Identify and pull out each line of the entries in which "parts" occurs.

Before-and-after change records
_____
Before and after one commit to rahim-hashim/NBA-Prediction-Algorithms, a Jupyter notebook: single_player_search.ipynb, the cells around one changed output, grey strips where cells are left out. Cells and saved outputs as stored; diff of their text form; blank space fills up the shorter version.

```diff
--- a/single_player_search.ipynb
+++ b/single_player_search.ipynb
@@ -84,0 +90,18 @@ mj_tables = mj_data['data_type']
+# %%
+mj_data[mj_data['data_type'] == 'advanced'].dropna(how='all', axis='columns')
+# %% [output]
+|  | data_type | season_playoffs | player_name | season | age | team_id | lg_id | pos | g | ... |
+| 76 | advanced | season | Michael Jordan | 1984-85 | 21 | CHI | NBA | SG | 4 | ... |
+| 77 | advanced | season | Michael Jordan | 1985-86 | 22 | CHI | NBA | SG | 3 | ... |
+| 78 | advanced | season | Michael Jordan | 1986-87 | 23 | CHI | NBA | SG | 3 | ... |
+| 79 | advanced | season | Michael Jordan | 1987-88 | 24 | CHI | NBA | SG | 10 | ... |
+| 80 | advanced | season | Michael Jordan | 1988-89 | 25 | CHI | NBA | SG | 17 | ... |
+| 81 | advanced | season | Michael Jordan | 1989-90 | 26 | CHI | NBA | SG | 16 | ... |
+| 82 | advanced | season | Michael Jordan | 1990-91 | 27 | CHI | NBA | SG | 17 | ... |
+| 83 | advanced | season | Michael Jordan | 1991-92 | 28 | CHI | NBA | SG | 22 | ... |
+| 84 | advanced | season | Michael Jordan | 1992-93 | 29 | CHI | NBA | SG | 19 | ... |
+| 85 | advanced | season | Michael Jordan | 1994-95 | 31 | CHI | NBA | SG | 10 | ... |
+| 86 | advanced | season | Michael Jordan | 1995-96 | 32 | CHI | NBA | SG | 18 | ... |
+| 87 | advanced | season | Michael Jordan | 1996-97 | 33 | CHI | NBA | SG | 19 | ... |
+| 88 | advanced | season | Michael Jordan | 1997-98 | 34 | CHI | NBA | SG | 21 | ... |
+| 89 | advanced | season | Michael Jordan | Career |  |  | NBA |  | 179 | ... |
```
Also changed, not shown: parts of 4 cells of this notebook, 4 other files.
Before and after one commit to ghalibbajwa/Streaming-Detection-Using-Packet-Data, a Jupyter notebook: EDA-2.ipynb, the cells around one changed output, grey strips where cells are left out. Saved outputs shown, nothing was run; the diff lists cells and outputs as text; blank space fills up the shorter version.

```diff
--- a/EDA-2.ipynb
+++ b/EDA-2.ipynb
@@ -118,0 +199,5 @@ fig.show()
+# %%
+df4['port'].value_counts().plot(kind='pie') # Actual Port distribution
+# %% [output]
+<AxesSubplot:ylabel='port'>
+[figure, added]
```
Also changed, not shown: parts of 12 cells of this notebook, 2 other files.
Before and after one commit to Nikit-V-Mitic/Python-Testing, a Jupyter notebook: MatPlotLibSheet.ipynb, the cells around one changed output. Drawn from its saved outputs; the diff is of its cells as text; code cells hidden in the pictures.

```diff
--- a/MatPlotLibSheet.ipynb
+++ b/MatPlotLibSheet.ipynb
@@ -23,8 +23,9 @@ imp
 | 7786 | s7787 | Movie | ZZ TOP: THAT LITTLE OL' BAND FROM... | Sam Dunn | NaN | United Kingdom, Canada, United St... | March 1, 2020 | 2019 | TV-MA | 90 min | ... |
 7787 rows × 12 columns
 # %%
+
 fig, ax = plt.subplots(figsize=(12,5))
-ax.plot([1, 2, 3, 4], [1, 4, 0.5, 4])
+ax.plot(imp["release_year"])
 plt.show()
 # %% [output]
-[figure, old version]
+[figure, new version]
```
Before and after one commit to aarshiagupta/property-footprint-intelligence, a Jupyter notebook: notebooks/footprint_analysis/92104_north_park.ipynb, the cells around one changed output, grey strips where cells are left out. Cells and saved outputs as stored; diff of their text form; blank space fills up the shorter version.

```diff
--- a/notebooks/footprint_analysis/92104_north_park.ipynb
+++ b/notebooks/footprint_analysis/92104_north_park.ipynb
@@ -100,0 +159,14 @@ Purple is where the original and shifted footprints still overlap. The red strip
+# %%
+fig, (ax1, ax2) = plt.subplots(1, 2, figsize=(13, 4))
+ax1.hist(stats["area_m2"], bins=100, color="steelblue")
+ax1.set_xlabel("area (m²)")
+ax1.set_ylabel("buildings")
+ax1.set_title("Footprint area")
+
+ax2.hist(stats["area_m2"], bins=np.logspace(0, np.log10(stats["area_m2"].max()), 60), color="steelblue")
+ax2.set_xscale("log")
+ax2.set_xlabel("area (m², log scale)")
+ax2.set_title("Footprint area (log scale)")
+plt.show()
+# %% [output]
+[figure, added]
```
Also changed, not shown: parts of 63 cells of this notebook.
_____
_YOUR SOLUTION_
Also changed, not shown: parts of 4 cells of this notebook, 4 other files.
Also changed, not shown: parts of 12 cells of this notebook, 2 other files.
Also changed, not shown: parts of 63 cells of this notebook.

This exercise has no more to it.